Stand Up and Fight, 1939, is playing on Turner Classic Movies on Friday July 27 at 7:45 a.m. Closed captioned.
Cynical Southern gentleman Blake Cantrell (Robert Taylor) is forced to sell his plantation and seek employment with a stagecoach company run by Captain Starkey (Wallace Beery) and owned by lovely Susan (Florence Rice). But is the company actually illegally transporting slaves? And can a leopard, the cavalier Blake, actually change its spots?
I didn’t expect much from this movie, and was thoroughly and positively surprised by the sharp writing and ebullient acting, and contrary to many A-movies of its day its aim is no way an aesthetic ‘arty’ one. Made in 1939, this movie addresses all sorts of controversial issues, and they have a way of taking you by surprise along the way. The movie is really about abolitionism and treats its subject with remarkable subtlety, although why and how the lynch-mob, the one that we encounter in the last third of the film, goes after white man Starkey is never made quite clear. Cantrell’s gradual moral reform is well-explained and plausible, not least because of Taylor’s warmth and humanity in the part. Yes, he is handsome, but here it is almost besides the point. Wallace Beery has a field day with the larger-than-life captain, very cleverly balancing on the edge of buffoonery but with plenty of edge and ambiguity.

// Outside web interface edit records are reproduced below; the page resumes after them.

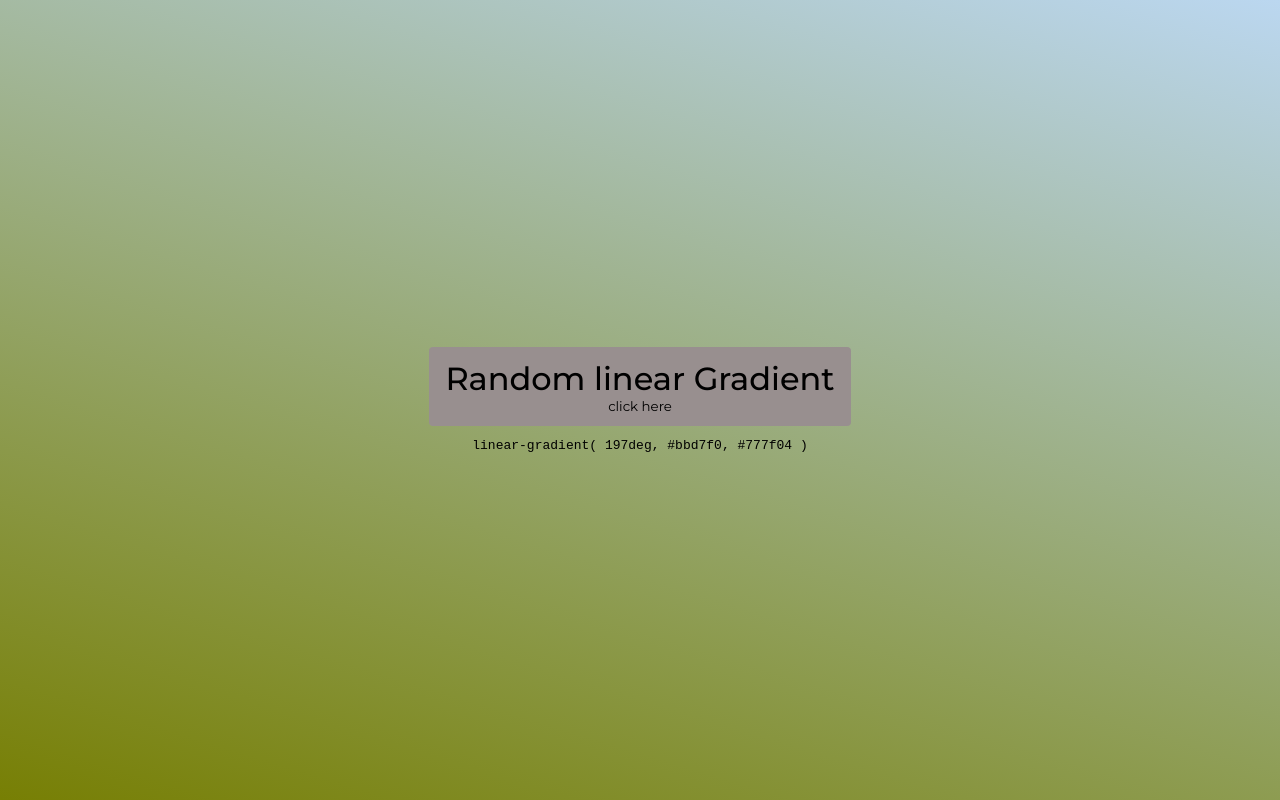
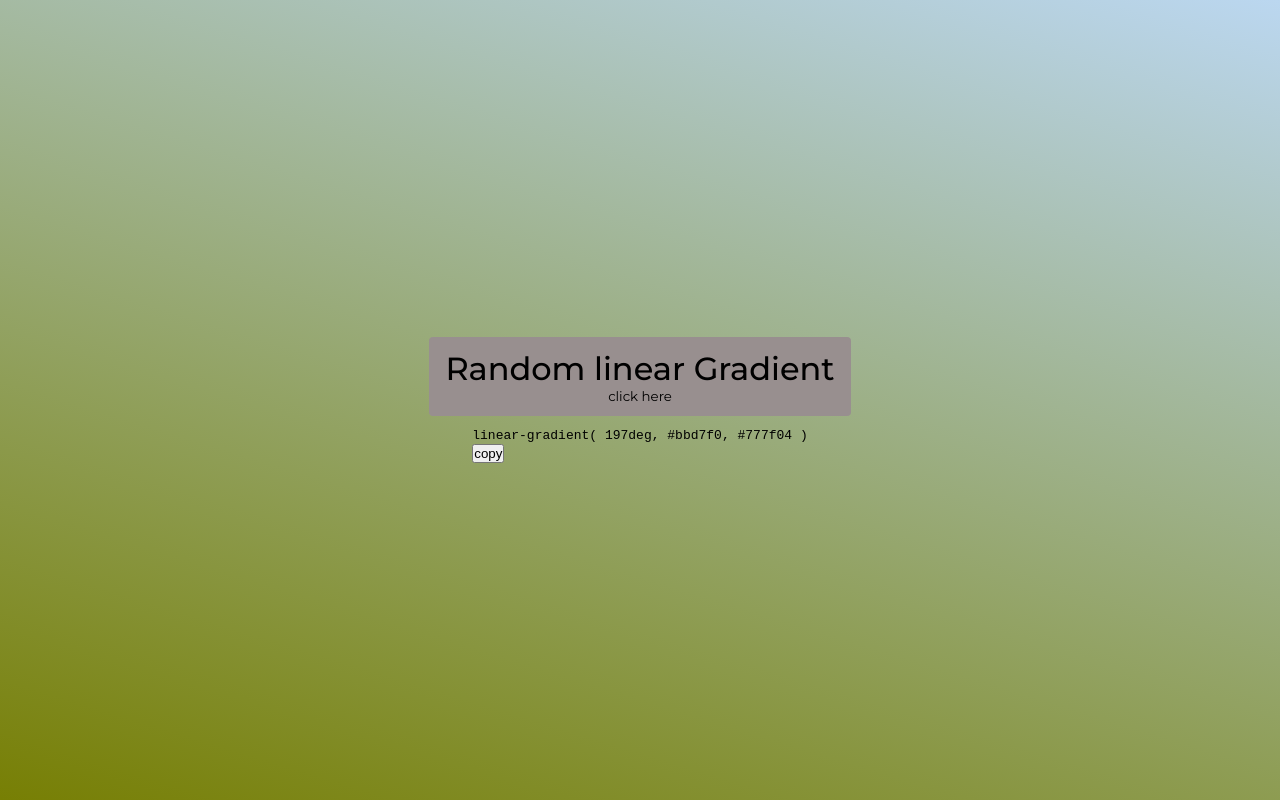
Before and after one commit to rustammdev/random-linearGradient, a plain HTML site: page index.html in a window 1280 px wide. Drawn offline with Linux system fonts and the light colour scheme.

Commit message:
add to copy button

```diff
--- a/index.html
+++ b/index.html
@@ -12,7 +12,10 @@
         <h1>Random linear Gradient</h1>
         <small>click here</small>
     </div>
-    <p id="color-text">linear</p>
+    <div class="copyCode">
+        <p id="color-text">linear</p>
+        <button class="btn">copy</button>
+    </div>
 
     <script src="app.js"></script>
 </body>
```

See it, it makes a deep impression. Review by Michael Bo from Copenhagen, Denmark for the IMDb.
Left to right: Robert Taylor; Wallace Beery with Mr. Taylor; Mr. Taylor, Mr. Beery and Director Woody vanDyke.

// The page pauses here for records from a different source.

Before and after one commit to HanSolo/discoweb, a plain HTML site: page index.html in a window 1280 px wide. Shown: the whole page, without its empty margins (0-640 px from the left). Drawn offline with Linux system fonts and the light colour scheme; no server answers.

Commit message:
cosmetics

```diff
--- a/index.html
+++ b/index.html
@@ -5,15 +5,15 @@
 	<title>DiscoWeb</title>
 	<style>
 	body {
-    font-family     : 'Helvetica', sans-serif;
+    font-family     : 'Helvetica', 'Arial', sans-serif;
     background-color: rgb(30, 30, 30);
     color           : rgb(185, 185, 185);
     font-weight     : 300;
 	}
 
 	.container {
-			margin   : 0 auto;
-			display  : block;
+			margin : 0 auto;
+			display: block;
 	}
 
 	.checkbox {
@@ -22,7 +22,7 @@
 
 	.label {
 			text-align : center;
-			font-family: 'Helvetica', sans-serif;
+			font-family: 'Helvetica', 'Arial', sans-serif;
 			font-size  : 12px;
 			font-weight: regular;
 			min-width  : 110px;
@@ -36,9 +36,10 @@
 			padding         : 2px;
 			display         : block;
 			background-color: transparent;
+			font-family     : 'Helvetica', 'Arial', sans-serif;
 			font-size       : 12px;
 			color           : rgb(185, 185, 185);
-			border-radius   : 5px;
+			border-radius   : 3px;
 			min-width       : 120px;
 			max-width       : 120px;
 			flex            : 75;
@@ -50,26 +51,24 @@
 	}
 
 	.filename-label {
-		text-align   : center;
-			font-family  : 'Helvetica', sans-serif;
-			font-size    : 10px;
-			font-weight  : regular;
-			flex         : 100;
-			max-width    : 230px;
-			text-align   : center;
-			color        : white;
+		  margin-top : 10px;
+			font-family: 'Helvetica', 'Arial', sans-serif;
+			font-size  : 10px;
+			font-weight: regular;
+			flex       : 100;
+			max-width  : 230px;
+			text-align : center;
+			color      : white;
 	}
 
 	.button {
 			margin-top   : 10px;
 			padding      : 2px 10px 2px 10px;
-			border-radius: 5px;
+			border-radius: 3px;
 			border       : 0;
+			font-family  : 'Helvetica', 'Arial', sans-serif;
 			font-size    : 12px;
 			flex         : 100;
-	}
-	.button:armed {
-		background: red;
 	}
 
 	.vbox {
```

Hi Judith: I watched Stand Up and Fight again the other night, I think it is my second favorite Robert Taylor movie. Such a good story. He was so young and beautiful. I think the chemistry between him and Wallace Beery was so great. The story just kept getting better and better and it seemed like every actor in big or small roles was perfect for their part. Now that I have seen Robert Taylor’s movies so many times I am starting to see character actors that appeared in many of his films over and over again. It is fun to spot them. The old man called Puff who is pal to Wallace Beery in this film also played Uncle Henry in The Wizard of Oz, Charley Grapewin. The scene where Wallace Beery is in the sheriff office trying to find out what happened to Robert Taylor and then Robert Taylor walks in wearing a fantastic black outfit with a hat and long coat and high boots. Took my breath away I have to say. In the beginning of the story after Robert Taylor has sold his plantation he has a moment in the evening with his black slave who had known him his entire life and they know they will be parting ways come the morning, is very touching. When the black man walks away from him and says, “I hope that tomorrow never never comes.” That little scene to me was great movie making and great acting. Regards, Linda Doty
Linda, I thought the film was pretty advanced in its racial attitudes for 1939. And, like you, I did love the black outfit with the tight pants! Judith